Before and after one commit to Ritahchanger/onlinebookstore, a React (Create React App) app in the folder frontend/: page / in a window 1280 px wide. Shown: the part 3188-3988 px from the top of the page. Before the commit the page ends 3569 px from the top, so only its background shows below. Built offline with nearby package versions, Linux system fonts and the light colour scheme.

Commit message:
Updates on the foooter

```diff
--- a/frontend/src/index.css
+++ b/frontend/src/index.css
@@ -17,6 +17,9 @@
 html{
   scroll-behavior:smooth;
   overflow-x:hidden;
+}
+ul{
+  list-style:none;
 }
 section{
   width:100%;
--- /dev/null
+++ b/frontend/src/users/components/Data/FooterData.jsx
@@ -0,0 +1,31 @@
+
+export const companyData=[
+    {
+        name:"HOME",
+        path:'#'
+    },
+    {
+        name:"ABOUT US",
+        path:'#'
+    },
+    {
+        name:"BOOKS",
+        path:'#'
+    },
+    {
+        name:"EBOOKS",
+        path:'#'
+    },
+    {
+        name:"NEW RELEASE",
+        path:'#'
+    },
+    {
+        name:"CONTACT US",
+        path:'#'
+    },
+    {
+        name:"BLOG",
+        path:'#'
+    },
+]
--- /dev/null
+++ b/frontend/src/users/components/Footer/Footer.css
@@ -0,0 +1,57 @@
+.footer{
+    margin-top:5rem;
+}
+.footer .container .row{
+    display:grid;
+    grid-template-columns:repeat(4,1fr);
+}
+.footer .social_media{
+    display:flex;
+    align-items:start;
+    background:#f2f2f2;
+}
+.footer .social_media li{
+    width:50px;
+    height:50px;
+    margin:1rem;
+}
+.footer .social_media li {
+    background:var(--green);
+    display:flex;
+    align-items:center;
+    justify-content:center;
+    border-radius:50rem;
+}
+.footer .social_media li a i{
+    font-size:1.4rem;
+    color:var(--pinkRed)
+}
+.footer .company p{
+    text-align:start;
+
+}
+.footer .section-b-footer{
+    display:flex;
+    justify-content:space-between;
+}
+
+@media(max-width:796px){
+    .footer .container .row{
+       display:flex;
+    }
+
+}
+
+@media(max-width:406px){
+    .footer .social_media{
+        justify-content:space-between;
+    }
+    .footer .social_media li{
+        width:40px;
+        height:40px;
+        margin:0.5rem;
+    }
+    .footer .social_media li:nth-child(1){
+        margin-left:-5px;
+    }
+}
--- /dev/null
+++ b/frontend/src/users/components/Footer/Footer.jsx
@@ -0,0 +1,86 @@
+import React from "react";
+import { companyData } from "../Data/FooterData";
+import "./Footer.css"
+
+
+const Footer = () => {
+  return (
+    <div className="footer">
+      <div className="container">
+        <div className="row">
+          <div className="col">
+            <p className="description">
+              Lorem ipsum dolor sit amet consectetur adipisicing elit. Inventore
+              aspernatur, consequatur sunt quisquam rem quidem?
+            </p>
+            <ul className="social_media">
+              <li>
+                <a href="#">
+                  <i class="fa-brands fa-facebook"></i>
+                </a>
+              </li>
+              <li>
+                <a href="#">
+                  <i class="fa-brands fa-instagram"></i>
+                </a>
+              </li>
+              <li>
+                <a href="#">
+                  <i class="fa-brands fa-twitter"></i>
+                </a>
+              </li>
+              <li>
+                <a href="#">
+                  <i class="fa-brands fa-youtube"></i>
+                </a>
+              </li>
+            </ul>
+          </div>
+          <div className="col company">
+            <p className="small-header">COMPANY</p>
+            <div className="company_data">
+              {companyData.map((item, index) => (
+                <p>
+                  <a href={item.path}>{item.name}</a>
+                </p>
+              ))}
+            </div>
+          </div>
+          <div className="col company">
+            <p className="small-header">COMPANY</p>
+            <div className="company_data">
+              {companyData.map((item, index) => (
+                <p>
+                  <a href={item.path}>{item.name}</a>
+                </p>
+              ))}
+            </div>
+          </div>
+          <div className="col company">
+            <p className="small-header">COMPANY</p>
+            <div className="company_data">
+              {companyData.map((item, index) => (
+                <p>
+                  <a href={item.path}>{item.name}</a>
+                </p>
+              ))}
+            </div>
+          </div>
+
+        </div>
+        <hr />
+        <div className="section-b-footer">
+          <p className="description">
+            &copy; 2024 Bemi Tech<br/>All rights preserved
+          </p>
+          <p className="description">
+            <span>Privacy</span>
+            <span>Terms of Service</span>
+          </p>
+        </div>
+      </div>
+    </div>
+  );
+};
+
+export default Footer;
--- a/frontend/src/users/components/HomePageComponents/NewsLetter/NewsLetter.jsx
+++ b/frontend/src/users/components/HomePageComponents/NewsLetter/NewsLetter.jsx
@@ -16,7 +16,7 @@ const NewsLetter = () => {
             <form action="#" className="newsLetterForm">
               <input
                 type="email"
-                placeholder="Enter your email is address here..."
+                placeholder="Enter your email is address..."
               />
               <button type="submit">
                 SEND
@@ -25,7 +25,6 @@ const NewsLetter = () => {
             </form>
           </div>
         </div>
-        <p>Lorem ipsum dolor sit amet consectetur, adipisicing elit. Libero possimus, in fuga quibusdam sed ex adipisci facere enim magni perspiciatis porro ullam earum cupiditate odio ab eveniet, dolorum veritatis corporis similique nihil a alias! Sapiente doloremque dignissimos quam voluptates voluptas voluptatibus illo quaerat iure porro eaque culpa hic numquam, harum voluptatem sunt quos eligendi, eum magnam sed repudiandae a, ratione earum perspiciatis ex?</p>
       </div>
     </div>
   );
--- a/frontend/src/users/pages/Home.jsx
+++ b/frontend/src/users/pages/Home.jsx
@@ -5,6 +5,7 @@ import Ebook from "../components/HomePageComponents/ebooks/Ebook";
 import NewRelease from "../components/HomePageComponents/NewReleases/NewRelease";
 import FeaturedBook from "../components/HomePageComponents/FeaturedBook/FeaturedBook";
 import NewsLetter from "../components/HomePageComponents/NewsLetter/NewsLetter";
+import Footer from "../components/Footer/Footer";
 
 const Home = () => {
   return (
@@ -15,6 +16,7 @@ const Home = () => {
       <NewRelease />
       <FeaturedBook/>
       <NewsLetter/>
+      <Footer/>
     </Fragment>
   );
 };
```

◆ WHAT THIS TASK INVOLVES ◆
The complete material must be repeated exactly.

◆ ANSWER ◆
Before and after one commit to Ritahchanger/onlinebookstore, a React (Create React App) app in the folder frontend/: page / in a window 1280 px wide. Shown: the part 3188-3988 px from the top of the page. Before the commit the page ends 3569 px from the top, so only its background shows below. Built offline with nearby package versions, Linux system fonts and the light colour scheme.

Commit message:
Updates on the foooter

```diff
--- a/frontend/src/index.css
+++ b/frontend/src/index.css
@@ -17,6 +17,9 @@
 html{
   scroll-behavior:smooth;
   overflow-x:hidden;
+}
+ul{
+  list-style:none;
 }
 section{
   width:100%;
--- /dev/null
+++ b/frontend/src/users/components/Data/FooterData.jsx
@@ -0,0 +1,31 @@
+
+export const companyData=[
+    {
+        name:"HOME",
+        path:'#'
+    },
+    {
+        name:"ABOUT US",
+        path:'#'
+    },
+    {
+        name:"BOOKS",
+        path:'#'
+    },
+    {
+        name:"EBOOKS",
+        path:'#'
+    },
+    {
+        name:"NEW RELEASE",
+        path:'#'
+    },
+    {
+        name:"CONTACT US",
+        path:'#'
+    },
+    {
+        name:"BLOG",
+        path:'#'
+    },
+]
--- /dev/null
+++ b/frontend/src/users/components/Footer/Footer.css
@@ -0,0 +1,57 @@
+.footer{
+    margin-top:5rem;
+}
+.footer .container .row{
+    display:grid;
+    grid-template-columns:repeat(4,1fr);
+}
+.footer .social_media{
+    display:flex;
+    align-items:start;
+    background:#f2f2f2;
+}
+.footer .social_media li{
+    width:50px;
+    height:50px;
+    margin:1rem;
+}
+.footer .social_media li {
+    background:var(--green);
+    display:flex;
+    align-items:center;
+    justify-content:center;
+    border-radius:50rem;
+}
+.footer .social_media li a i{
+    font-size:1.4rem;
+    color:var(--pinkRed)
+}
+.footer .company p{
+    text-align:start;
+
+}
+.footer .section-b-footer{
+    display:flex;
+    justify-content:space-between;
+}
+
+@media(max-width:796px){
+    .footer .container .row{
+       display:flex;
+    }
+
+}
+
+@media(max-width:406px){
+    .footer .social_media{
+        justify-content:space-between;
+    }
+    .footer .social_media li{
+        width:40px;
+        height:40px;
+        margin:0.5rem;
+    }
+    .footer .social_media li:nth-child(1){
+        margin-left:-5px;
+    }
+}
--- /dev/null
+++ b/frontend/src/users/components/Footer/Footer.jsx
@@ -0,0 +1,86 @@
+import React from "react";
+import { companyData } from "../Data/FooterData";
+import "./Footer.css"
+
+
+const Footer = () => {
+  return (
+    <div className="footer">
+      <div className="container">
+        <div className="row">
+          <div className="col">
+            <p className="description">
+              Lorem ipsum dolor sit amet consectetur adipisicing elit. Inventore
+              aspernatur, consequatur sunt quisquam rem quidem?
+            </p>
+            <ul className="social_media">
+              <li>
+                <a href="#">
+                  <i class="fa-brands fa-facebook"></i>
+                </a>
+              </li>
+              <li>
+                <a href="#">
+                  <i class="fa-brands fa-instagram"></i>
+                </a>
+              </li>
+              <li>
+                <a href="#">
+                  <i class="fa-brands fa-twitter"></i>
+                </a>
+              </li>
+              <li>
+                <a href="#">
+                  <i class="fa-brands fa-youtube"></i>
+                </a>
+              </li>
+            </ul>
+          </div>
+          <div className="col company">
+            <p className="small-header">COMPANY</p>
+            <div className="company_data">
+              {companyData.map((item, index) => (
+                <p>
+                  <a href={item.path}>{item.name}</a>
+                </p>
+              ))}
+            </div>
+          </div>
+          <div className="col company">
+            <p className="small-header">COMPANY</p>
+            <div className="company_data">
+              {companyData.map((item, index) => (
+                <p>
+                  <a href={item.path}>{item.name}</a>
+                </p>
+              ))}
+            </div>
+          </div>
+          <div className="col company">
+            <p className="small-header">COMPANY</p>
+            <div className="company_data">
+              {companyData.map((item, index) => (
+                <p>
+                  <a href={item.path}>{item.name}</a>
+                </p>
+              ))}
+            </div>
+          </div>
+
+        </div>
+        <hr />
+        <div className="section-b-footer">
+          <p className="description">
+            &copy; 2024 Bemi Tech<br/>All rights preserved
+          </p>
+          <p className="description">
+            <span>Privacy</span>
+            <span>Terms of Service</span>
+          </p>
+        </div>
+      </div>
+    </div>
+  );
+};
+
+export default Footer;
--- a/frontend/src/users/components/HomePageComponents/NewsLetter/NewsLetter.jsx
+++ b/frontend/src/users/components/HomePageComponents/NewsLetter/NewsLetter.jsx
@@ -16,7 +16,7 @@ const NewsLetter = () => {
             <form action="#" className="newsLetterForm">
               <input
                 type="email"
-                placeholder="Enter your email is address here..."
+                placeholder="Enter your email is address..."
               />
               <button type="submit">
                 SEND
@@ -25,7 +25,6 @@ const NewsLetter = () => {
             </form>
           </div>
         </div>
-        <p>Lorem ipsum dolor sit amet consectetur, adipisicing elit. Libero possimus, in fuga quibusdam sed ex adipisci facere enim magni perspiciatis porro ullam earum cupiditate odio ab eveniet, dolorum veritatis corporis similique nihil a alias! Sapiente doloremque dignissimos quam voluptates voluptas voluptatibus illo quaerat iure porro eaque culpa hic numquam, harum voluptatem sunt quos eligendi, eum magnam sed repudiandae a, ratione earum perspiciatis ex?</p>
       </div>
     </div>
   );
--- a/frontend/src/users/pages/Home.jsx
+++ b/frontend/src/users/pages/Home.jsx
@@ -5,6 +5,7 @@ import Ebook from "../components/HomePageComponents/ebooks/Ebook";
 import NewRelease from "../components/HomePageComponents/NewReleases/NewRelease";
 import FeaturedBook from "../components/HomePageComponents/FeaturedBook/FeaturedBook";
 import NewsLetter from "../components/HomePageComponents/NewsLetter/NewsLetter";
+import Footer from "../components/Footer/Footer";
 
 const Home = () => {
   return (
@@ -15,6 +16,7 @@ const Home = () => {
       <NewRelease />
       <FeaturedBook/>
       <NewsLetter/>
+      <Footer/>
     </Fragment>
   );
 };
```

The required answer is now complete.